* Description of the task *
The lines below that include the word "产品需求文档" are to be reported.

BEGIN Input data

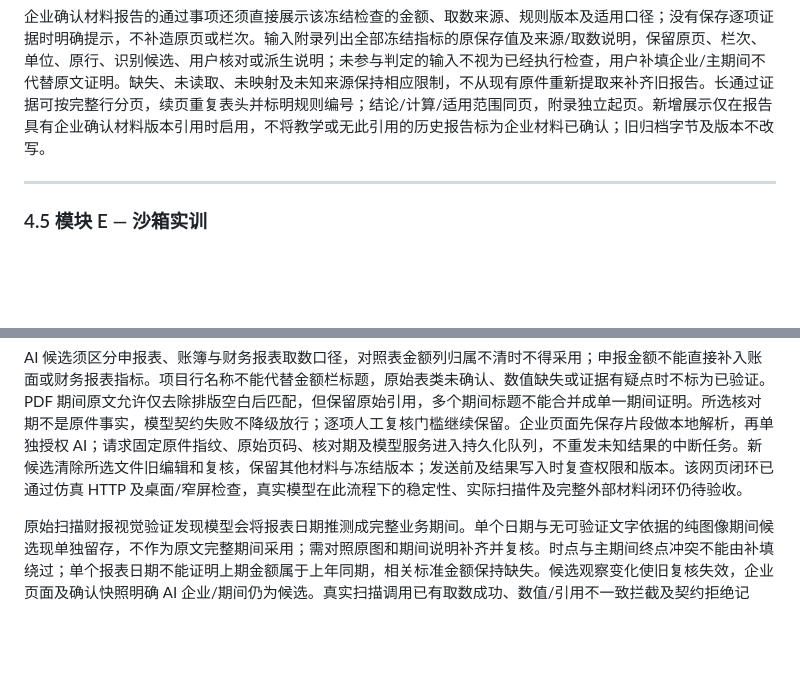
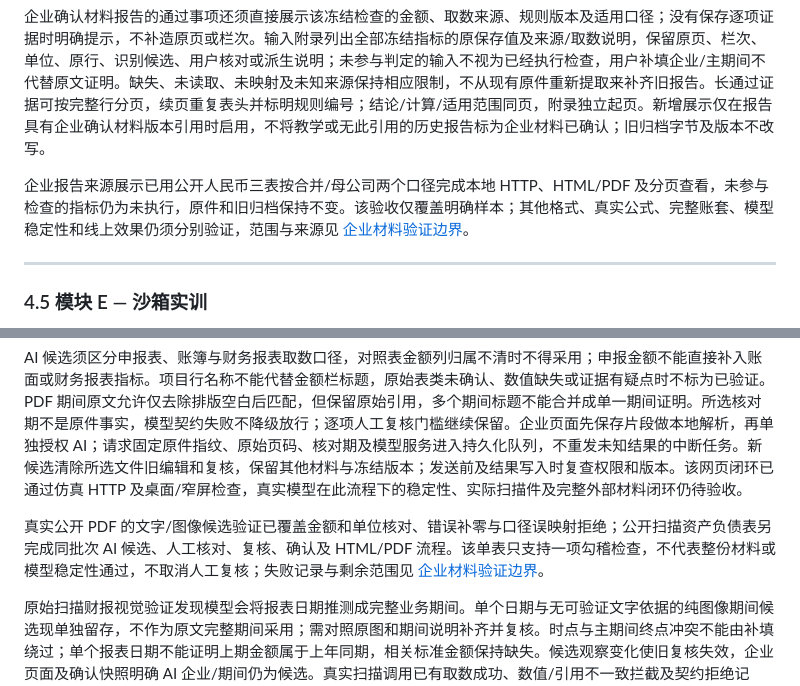
Before and after one commit to user-wangjun/TaxPearls, a Markdown page: docs/02-产品需求文档.md, 2 parts joined by grey strips. Rendered like a GitHub page; blank space fills up the shorter version.

```diff
--- a/docs/02-产品需求文档.md
+++ b/docs/02-产品需求文档.md
@@ -335,6 +335,7 @@
 
 企业确认材料报告的通过事项还须直接展示该冻结检查的金额、取数来源、规则版本及适用口径；没有保存逐项证据时明确提示，不补造原页或栏次。输入附录列出全部冻结指标的原保存值及来源/取数说明，保留原页、栏次、单位、原行、识别候选、用户核对或派生说明；未参与判定的输入不视为已经执行检查，用户补填企业/主期间不代替原文证明。缺失、未读取、未映射及未知来源保持相应限制，不从现有原件重新提取来补齐旧报告。长通过证据可按完整行分页，续页重复表头并标明规则编号；结论/计算/适用范围同页，附录独立起页。新增展示仅在报告具有企业确认材料版本引用时启用，不将教学或无此引用的历史报告标为企业材料已确认；旧归档字节及版本不改写。
 
+企业报告来源展示已用公开人民币三表按合并/母公司两个口径完成本地 HTTP、HTML/PDF 及分页查看，未参与检查的指标仍为未执行，原件和旧归档保持不变。该验收仅覆盖明确样本；其他格式、真实公式、完整账套、模型稳定性和线上效果仍须分别验证，范围与来源见 [企业材料验证边界](../TODO.md#企业材料验证边界)。
 
 ---
 
@@ -530,6 +531,7 @@ Web 服务将材料上传、规则求值、证据详情和报告导出接入工
 
 AI 候选须区分申报表、账簿与财务报表取数口径，对照表金额列归属不清时不得采用；申报金额不能直接补入账面或财务报表指标。项目行名称不能代替金额栏标题，原始表类未确认、数值缺失或证据有疑点时不标为已验证。PDF 期间原文允许仅去除排版空白后匹配，但保留原始引用，多个期间标题不能合并成单一期间证明。所选核对期不是原件事实，模型契约失败不降级放行；逐项人工复核门槛继续保留。企业页面先保存片段做本地解析，再单独授权 AI；请求固定原件指纹、原始页码、核对期及模型服务进入持久化队列，不重发未知结果的中断任务。新候选清除所选文件旧编辑和复核，保留其他材料与冻结版本；发送前及结果写入时复查权限和版本。该网页闭环已通过仿真 HTTP 及桌面/窄屏检查，真实模型在此流程下的稳定性、实际扫描件及完整外部材料闭环仍待验收。
 
+真实公开 PDF 的文字/图像候选验证已覆盖金额和单位核对、错误补零与口径误映射拒绝；公开扫描资产负债表另完成同批次 AI 候选、人工核对、复核、确认及 HTML/PDF 流程。该单表只支持一项勾稽检查，不代表整份材料或模型稳定性通过，不取消人工复核；失败记录与剩余范围见 [企业材料验证边界](../TODO.md#企业材料验证边界)。
 
 原始扫描财报视觉验证发现模型会将报表日期推测成完整业务期间。单个日期与无可验证文字依据的纯图像期间候选现单独留存，不作为原文完整期间采用；需对照原图和期间说明补齐并复核。时点与主期间终点冲突不能由补填绕过；单个报表日期不能证明上期金额属于上年同期，相关标准金额保持缺失。候选观察变化使旧复核失效，企业页面及确认快照明确 AI 企业/期间仍为候选。真实扫描调用已有取数成功、数值/引用不一致拦截及契约拒绝记录；扫描质量、完整材料闭环和模型稳定性仍待扩大验证。
 
```
Also changed, not shown: README.md (+5 -2 lines), TODO.md (+14 -3 lines).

END Input data

* Answer for the task *
Before and after one commit to user-wangjun/TaxPearls, a Markdown page: docs/02-产品需求文档.md, 2 parts joined by grey strips. Rendered like a GitHub page; blank space fills up the shorter version.
--- a/docs/02-产品需求文档.md
+++ b/docs/02-产品需求文档.md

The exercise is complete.